WHAT TO DO: Whenever a line contains the string "border", copy it out of the entries.

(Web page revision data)
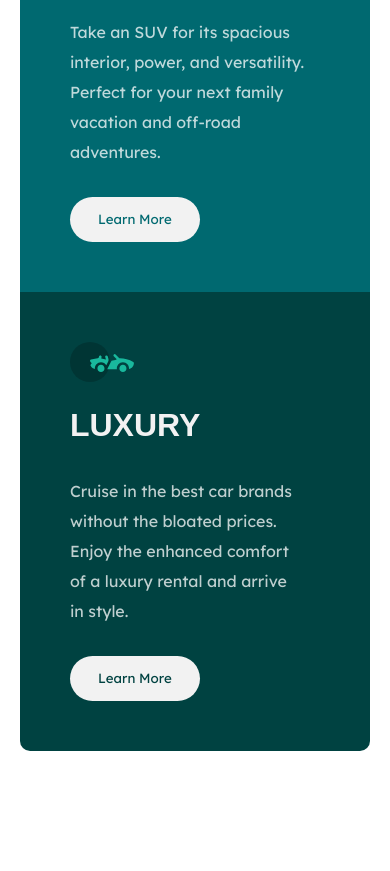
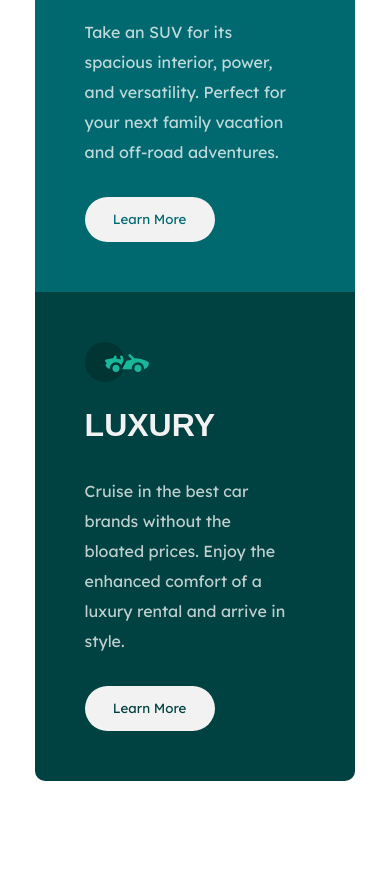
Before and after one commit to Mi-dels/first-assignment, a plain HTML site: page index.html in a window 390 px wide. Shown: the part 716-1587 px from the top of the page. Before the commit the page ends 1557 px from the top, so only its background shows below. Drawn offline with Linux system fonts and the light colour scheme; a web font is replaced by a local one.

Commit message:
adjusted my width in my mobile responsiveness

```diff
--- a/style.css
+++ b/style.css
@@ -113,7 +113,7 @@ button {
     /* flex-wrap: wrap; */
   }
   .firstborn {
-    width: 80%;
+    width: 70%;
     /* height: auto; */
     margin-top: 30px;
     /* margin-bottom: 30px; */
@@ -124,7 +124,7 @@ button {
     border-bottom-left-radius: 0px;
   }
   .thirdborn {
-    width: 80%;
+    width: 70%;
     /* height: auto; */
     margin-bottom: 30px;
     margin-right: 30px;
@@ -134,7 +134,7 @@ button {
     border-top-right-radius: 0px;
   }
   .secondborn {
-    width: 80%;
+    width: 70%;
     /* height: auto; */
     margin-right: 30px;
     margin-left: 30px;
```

...

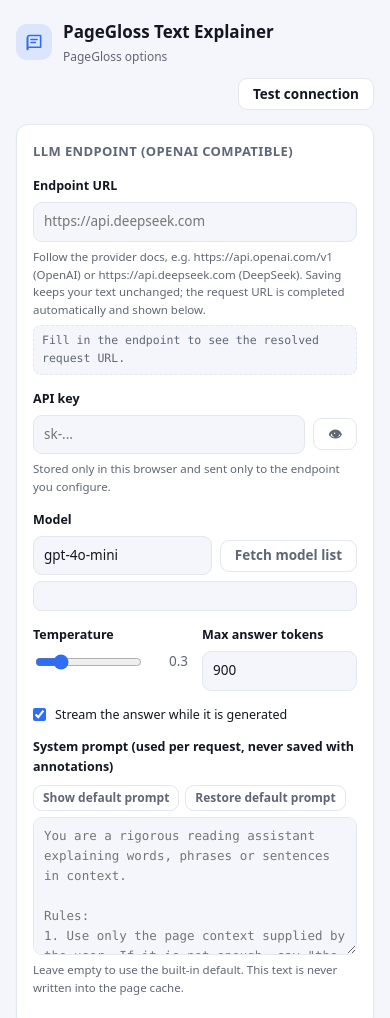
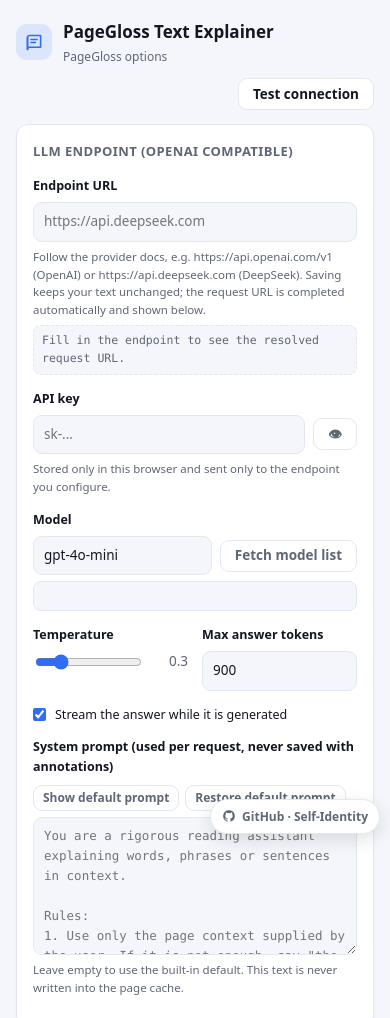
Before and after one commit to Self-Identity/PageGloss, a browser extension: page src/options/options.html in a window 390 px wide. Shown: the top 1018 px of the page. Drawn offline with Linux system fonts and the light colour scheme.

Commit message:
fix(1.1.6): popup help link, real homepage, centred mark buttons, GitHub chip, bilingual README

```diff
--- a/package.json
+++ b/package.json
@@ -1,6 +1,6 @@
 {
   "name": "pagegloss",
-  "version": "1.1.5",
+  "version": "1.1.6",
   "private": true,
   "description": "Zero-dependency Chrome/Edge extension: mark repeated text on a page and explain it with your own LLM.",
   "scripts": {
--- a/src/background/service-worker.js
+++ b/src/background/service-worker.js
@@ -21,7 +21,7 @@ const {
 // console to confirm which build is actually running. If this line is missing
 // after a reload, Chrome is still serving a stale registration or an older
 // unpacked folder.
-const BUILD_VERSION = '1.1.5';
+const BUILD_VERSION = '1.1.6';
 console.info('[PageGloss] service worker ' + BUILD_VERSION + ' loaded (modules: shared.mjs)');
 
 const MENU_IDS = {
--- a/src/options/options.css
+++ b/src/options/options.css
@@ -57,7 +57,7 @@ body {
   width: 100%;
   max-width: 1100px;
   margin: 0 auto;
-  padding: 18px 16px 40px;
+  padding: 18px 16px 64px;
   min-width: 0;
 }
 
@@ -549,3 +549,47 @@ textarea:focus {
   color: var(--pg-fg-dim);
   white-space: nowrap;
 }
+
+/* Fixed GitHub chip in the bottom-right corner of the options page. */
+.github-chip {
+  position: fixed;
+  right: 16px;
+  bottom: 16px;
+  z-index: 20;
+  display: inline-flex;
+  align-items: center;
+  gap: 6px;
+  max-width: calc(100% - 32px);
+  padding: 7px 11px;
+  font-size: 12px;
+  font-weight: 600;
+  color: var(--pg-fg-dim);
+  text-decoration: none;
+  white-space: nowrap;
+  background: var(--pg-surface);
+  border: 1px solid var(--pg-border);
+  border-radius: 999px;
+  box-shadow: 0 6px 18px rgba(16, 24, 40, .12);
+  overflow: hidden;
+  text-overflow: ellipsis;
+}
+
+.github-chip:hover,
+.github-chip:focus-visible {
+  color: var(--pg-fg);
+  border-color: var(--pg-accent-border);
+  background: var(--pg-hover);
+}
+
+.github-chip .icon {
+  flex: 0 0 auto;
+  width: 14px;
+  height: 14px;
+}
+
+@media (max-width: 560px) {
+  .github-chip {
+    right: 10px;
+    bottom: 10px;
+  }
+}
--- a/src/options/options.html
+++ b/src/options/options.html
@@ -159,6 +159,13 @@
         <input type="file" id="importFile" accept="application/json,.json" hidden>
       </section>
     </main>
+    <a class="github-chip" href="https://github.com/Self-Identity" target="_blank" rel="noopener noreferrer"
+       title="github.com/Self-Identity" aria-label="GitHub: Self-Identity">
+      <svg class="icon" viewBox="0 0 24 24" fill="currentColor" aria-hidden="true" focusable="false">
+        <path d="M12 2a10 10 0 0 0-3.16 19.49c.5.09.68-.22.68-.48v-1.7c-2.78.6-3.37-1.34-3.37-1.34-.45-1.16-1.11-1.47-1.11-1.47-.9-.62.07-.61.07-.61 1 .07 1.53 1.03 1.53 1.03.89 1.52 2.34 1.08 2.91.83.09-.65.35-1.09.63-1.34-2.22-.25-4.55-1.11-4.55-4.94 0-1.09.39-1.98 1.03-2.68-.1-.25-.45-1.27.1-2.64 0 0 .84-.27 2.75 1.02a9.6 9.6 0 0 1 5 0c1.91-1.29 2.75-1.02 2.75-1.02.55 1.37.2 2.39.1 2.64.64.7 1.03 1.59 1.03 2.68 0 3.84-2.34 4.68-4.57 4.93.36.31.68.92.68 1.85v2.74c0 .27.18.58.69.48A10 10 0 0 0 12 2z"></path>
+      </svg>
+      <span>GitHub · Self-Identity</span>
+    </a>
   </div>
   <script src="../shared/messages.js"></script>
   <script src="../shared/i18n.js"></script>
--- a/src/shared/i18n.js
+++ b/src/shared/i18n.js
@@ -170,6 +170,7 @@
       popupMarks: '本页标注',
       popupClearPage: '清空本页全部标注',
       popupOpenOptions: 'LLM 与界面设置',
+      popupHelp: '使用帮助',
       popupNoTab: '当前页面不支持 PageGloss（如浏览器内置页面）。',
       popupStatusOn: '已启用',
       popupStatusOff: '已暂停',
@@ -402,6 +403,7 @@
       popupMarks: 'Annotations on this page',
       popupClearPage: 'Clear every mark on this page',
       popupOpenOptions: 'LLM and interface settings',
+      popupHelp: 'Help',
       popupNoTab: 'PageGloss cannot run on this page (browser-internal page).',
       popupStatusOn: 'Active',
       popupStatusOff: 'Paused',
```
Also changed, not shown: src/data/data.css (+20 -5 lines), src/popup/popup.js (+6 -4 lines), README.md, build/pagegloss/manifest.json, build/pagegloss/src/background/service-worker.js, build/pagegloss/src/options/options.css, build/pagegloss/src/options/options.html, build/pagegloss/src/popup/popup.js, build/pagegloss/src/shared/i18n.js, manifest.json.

--

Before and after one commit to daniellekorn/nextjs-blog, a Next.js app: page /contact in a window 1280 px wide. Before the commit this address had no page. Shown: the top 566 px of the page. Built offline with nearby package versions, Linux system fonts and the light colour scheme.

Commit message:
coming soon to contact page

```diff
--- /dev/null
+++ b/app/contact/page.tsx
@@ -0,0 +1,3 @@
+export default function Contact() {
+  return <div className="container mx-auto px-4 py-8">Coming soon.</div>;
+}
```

EXERCISE SOLUTION:
     border-bottom-left-radius: 0px;
     border-top-right-radius: 0px;
+  border: 1px solid var(--pg-border);
+  border-radius: 999px;
+  border-color: var(--pg-accent-border);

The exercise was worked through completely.